This article looks at the use of ion exchange water softeners. It explains what they are, how they work to combat the effects of hard water, and how the effectiveness of the ion exchange process can be maintained to ensure softened water remains on tap.
This article looks at the potential health effects of drinking softened water. It explains how water softeners work, where they are used and considers some of the potential health concerns, highlighting a number of specific circumstances where softened water should be avoided. It concludes with some practical advice for those in hard water areas.

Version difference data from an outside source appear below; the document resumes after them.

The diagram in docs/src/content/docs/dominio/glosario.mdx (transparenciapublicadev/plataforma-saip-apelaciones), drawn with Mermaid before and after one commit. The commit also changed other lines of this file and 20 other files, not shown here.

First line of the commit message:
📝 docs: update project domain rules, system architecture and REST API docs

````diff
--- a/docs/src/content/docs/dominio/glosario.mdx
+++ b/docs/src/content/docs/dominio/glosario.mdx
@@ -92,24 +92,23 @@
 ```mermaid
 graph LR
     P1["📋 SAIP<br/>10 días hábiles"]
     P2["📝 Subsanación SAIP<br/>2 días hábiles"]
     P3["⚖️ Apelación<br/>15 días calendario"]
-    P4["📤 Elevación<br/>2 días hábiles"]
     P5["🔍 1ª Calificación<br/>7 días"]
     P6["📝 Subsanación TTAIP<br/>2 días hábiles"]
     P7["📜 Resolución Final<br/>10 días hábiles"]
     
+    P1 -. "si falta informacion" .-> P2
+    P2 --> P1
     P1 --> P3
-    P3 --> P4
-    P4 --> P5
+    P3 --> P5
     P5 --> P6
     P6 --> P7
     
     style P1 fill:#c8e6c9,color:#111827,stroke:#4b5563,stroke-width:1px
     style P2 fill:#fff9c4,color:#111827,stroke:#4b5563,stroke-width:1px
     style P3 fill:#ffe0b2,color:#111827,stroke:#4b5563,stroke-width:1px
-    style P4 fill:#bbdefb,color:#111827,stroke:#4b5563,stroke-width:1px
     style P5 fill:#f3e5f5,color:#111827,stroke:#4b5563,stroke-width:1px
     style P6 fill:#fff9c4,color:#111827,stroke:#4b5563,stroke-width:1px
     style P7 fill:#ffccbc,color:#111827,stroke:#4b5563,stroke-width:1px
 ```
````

In this article the industrial water specialists at Water Treatment Services investigate the link between legionella, hard water and limescale; asking the question… does hard water increase the risks from Legionella bacteria both at home and in the workplace? The guide explains what hard water is and how it can cause problems in water systems, where it can be found in the UK, if the build-up of scale or limescale increases the risks posed by Legionella bacteria, and what can be done to control its impact.
Water softeners are special pieces of equipment that help to soften water, and are especially useful in hard water areas. If you live in a hard water area and go on holiday to an area with softened water, you will notice a significant difference. Softened water makes it easier to shampoo your hair – with very little shampoo needed. It creates lots of bubbles in your bath, with very little bubble bath added. You’ll also notice far less scale in your kettle and in taps and pipework.
The problems caused by limescale, or hard water scale are all too familiar to most of us who live and work in hard water areas.
Limescale is that chalky off-white coating of calcium carbonate that irritatingly builds-up on taps, shower heads, inside kettles and coats the internal surfaces of pipes, boilers, radiators and the like.